How Do You Evaluate and Measure the Value of your Digital Content

Analytics

Remem­ber when you could just look at your web­site vis­i­tor counter and know if your mar­ket­ing cam­paigns were suc­cess­ful? Well, those days are long gone and today, eval­u­at­ing the suc­cess of your dig­i­tal con­tent choic­es is a much more com­pli­cat­ed process.

A look at today’s trends is all you need to con­vince your orga­ni­za­tion that you may need a more robust approach to deter­min­ing if you are on the right track:

  • For 2017, the num­ber of mobile phone users is expect­ed to pass 5 bil­lion by 2019! Cur­rent­ly, near­ly 60 per­cent of the glob­al pop­u­la­tion owns a cell phone. Near­ly 50 per­cent of these are smart­phones. In the next 5 years, the num­ber of smart­phone users is expect­ed to grow by 1 bil­lion, reach­ing 26 bil­lion by 2019.
  • Over 90 per­cent of the pop­u­la­tion in Swe­den has Inter­net access that they use at least 3 hours a day. And 92 per­cent have a com­put­er.
  • Den­mark has the high­est smart­phone pen­e­tra­tion rate in West­ern Europe, with just over 8 in 10 Inter­net users own­ing a smart­phone.
  • Nor­way has the sec­ond high­est smart­phone pen­e­tra­tion rate in the world after South Korea, with 71.7 per­cent of the pop­u­la­tion own­ing a smart­phone.
  • The aver­age US user spends 9.9 hours per day on devices, when you take into account all the screens in a user’s life (desk­top, lap­top, tablet, smart­phone, fit­ness device, smart watch, smart TV).

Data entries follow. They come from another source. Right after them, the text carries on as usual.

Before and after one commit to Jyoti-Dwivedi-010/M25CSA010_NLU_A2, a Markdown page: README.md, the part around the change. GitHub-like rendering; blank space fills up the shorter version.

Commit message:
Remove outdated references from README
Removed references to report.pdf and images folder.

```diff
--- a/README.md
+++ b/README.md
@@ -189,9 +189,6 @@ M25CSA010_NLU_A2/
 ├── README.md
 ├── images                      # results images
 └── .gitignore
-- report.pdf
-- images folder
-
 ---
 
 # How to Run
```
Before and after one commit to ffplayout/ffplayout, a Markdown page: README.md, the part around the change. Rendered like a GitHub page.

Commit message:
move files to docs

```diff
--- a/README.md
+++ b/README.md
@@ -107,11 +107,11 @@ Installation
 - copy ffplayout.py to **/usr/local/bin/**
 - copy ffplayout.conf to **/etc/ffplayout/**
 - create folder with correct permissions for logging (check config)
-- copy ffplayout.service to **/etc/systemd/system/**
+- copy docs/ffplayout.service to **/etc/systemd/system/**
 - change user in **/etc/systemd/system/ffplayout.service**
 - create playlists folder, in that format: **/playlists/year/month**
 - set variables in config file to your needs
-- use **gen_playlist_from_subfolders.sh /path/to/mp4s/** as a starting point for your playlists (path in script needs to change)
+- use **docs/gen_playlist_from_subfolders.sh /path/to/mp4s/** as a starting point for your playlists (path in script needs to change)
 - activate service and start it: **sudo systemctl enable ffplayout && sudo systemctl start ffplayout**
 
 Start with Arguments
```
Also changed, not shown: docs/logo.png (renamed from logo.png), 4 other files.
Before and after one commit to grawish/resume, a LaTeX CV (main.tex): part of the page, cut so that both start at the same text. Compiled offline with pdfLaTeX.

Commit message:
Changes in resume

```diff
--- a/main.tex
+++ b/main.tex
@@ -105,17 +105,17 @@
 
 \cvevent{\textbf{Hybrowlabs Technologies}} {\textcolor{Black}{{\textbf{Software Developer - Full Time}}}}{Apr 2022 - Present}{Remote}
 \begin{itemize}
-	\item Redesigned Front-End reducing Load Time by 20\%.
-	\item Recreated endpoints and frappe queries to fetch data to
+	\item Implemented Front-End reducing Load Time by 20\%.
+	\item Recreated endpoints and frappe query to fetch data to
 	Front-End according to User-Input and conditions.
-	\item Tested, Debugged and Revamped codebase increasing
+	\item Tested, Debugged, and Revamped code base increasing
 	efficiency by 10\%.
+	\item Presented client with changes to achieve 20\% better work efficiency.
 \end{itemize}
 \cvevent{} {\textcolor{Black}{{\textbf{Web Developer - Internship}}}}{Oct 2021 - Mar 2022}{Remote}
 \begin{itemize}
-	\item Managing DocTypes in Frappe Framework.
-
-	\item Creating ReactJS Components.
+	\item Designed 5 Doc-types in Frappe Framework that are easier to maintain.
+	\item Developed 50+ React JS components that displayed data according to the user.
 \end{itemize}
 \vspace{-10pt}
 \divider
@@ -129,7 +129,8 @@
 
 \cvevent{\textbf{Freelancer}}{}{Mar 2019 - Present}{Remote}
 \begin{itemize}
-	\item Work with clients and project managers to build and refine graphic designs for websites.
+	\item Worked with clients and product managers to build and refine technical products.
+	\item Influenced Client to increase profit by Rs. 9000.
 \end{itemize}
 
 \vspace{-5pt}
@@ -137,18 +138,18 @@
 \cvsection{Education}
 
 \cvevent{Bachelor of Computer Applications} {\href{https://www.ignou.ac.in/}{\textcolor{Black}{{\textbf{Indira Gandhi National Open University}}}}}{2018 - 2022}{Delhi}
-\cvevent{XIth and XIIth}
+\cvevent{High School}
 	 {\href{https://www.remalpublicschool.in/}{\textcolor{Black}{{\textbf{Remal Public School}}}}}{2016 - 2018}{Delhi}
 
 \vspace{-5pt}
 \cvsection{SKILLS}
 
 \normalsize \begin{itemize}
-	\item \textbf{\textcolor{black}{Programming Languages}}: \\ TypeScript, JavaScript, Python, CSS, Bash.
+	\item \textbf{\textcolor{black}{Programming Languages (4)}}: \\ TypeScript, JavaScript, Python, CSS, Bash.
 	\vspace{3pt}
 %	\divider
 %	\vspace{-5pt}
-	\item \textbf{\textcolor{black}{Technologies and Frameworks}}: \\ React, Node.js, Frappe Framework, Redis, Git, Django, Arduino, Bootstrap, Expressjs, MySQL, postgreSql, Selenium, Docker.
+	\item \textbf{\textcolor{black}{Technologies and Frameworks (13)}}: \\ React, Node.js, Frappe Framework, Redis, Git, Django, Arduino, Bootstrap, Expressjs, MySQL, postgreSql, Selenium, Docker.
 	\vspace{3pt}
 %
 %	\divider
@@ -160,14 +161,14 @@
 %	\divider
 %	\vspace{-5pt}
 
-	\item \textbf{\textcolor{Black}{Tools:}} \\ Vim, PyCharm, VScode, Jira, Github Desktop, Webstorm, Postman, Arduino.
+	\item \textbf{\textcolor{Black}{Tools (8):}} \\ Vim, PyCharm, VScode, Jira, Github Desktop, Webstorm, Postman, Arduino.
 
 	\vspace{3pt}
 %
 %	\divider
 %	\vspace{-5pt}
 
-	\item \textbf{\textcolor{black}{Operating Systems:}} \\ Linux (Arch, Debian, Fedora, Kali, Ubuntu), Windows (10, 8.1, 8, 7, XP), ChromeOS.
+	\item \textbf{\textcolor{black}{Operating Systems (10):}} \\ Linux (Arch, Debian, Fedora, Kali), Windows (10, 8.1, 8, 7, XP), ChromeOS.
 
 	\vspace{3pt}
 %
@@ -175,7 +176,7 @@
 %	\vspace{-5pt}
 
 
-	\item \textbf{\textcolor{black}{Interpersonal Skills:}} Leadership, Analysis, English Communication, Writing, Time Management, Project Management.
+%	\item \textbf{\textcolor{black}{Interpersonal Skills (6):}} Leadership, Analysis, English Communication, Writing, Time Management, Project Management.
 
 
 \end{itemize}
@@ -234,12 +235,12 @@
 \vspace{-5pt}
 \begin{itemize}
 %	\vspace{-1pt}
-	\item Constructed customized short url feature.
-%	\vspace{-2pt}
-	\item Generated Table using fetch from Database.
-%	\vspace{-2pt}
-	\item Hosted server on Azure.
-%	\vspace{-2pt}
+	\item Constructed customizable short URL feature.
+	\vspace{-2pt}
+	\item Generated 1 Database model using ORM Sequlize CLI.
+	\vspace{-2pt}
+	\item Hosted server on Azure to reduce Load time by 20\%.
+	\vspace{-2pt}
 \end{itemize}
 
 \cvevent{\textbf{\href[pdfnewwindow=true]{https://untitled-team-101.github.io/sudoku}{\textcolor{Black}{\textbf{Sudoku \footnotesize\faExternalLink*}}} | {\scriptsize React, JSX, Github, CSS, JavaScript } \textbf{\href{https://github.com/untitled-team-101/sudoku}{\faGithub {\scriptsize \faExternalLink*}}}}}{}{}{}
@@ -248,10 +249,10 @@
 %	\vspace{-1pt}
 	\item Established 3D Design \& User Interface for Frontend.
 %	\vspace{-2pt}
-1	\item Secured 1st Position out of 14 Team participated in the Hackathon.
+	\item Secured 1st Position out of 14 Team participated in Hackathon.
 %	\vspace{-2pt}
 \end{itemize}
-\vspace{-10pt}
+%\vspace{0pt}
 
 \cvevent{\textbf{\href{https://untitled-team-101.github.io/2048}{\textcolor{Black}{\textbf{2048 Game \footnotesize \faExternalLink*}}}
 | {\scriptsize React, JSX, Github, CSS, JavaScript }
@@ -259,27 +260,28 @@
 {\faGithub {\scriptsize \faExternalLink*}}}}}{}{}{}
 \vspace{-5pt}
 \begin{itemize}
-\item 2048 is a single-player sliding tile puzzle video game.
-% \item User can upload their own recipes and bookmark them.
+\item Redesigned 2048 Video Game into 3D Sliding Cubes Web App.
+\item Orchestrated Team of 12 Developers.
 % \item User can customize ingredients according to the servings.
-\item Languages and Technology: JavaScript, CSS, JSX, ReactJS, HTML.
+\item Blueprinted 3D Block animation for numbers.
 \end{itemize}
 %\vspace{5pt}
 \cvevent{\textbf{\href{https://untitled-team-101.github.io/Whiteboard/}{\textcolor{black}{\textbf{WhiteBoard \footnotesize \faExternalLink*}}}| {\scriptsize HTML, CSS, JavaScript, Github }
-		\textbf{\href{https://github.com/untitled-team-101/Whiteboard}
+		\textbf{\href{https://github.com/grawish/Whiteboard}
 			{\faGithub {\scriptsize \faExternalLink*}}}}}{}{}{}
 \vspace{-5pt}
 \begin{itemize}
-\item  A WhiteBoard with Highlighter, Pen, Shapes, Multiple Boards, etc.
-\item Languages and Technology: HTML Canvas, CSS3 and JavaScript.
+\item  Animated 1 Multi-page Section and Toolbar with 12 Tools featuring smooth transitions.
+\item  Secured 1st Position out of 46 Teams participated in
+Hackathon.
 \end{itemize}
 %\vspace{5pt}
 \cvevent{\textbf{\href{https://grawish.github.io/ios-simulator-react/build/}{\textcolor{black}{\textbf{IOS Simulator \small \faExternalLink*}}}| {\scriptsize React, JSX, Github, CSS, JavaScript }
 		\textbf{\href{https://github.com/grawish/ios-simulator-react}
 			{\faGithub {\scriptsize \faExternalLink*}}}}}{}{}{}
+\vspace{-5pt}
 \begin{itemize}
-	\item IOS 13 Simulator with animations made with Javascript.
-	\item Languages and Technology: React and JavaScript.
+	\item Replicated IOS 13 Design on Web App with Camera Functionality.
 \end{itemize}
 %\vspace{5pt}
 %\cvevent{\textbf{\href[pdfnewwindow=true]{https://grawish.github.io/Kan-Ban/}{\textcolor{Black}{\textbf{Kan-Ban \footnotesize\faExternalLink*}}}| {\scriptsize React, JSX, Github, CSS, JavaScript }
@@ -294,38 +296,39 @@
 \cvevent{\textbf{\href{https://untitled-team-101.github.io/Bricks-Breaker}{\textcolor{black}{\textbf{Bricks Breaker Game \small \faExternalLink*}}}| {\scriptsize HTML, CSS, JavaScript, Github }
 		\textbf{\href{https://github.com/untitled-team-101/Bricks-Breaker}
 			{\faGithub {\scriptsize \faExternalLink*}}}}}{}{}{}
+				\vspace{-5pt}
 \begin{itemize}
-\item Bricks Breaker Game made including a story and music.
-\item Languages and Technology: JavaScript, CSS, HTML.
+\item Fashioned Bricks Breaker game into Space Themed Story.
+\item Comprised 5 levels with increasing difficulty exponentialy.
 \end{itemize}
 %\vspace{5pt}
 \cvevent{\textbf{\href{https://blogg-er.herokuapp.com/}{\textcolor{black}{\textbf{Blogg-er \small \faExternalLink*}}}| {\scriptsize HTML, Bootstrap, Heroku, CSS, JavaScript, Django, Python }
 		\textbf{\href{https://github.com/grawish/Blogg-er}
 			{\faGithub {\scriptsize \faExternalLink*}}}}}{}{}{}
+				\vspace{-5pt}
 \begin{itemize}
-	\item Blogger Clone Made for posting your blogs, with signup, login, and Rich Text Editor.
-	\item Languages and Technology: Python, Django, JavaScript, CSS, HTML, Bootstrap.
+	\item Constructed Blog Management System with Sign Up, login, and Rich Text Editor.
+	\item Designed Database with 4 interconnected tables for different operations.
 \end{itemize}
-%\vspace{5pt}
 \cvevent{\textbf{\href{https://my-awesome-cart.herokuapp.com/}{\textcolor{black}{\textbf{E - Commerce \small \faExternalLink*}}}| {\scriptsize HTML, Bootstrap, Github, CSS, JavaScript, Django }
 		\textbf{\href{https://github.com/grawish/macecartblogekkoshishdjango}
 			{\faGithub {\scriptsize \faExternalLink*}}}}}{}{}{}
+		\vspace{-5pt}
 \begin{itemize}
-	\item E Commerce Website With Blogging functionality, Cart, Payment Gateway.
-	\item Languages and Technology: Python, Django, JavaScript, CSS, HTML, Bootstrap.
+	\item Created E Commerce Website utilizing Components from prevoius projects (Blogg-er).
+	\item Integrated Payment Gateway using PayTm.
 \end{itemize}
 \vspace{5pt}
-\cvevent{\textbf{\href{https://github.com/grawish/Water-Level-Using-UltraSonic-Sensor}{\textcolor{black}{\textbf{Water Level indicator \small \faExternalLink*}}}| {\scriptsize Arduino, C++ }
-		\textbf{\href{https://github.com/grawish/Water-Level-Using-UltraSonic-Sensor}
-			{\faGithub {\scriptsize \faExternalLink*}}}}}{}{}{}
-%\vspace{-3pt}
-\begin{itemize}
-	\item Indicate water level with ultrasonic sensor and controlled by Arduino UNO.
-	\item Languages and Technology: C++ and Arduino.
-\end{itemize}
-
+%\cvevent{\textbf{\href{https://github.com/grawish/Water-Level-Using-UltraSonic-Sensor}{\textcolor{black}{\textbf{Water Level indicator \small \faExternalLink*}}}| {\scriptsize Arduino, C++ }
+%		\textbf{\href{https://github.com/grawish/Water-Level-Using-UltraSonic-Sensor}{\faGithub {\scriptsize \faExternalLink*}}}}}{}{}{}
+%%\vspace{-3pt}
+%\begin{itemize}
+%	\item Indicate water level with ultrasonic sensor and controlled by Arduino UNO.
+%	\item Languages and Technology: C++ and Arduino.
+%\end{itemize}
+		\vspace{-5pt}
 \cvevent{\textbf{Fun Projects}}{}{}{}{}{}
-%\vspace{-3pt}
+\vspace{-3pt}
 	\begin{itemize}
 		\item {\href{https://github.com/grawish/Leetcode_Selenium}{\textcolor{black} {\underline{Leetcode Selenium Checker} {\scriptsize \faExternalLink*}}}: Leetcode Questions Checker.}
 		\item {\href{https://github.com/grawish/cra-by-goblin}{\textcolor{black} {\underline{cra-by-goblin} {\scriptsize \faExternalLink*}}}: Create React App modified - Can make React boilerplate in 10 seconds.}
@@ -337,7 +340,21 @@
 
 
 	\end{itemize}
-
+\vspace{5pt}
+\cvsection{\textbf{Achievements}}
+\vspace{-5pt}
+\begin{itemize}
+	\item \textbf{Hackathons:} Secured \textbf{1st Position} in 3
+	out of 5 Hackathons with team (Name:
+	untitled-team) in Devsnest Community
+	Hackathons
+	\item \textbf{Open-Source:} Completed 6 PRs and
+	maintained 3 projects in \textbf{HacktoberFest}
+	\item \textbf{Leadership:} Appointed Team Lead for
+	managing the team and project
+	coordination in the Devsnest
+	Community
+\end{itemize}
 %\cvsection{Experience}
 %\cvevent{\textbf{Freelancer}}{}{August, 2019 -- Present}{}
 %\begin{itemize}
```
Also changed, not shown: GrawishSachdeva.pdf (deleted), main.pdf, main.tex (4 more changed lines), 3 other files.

How users are find­ing you today is also very dif­fer­ent. Search engines account for 48 per­cent of the research done by con­sumers, 33 per­cent of search­es start on brand­ed web­sites, and 26 per­cent start on brand­ed apps.

And do you real­ize how impor­tant under­stand­ing the time of day your poten­tial cus­tomers are search­ing has become? Here’s how it is unfold­ing:

  1. Ear­ly morn­ing (7 a.m. to 10 a.m.)—mobile devices dom­i­nate
  2. Day­time hours (10 a.m. to 5 p.m.)—desk­tops and lap­tops dom­i­nate, but tablet and mobile use is grow­ing.
  3. Ear­ly evening (5 p.m. to 8 p.m.) and prime evening (8 p.m. to 12 a.m.)—the tablet is the main choice of mil­lions.

And when your prospec­tive cus­tomers are find­ing you, are they con­vert­ing into cus­tomers?

There is much to infer from these trends, but one thing is crys­tal clear: that counter on your web­site means next to noth­ing now.

So how do you mea­sure the val­ue of your dig­i­tal con­tent and your mar­ket­ing cam­paigns? One answer is to take advan­tage of the moun­tains of data that is col­lect­ed about users’ actions and behav­iour while online.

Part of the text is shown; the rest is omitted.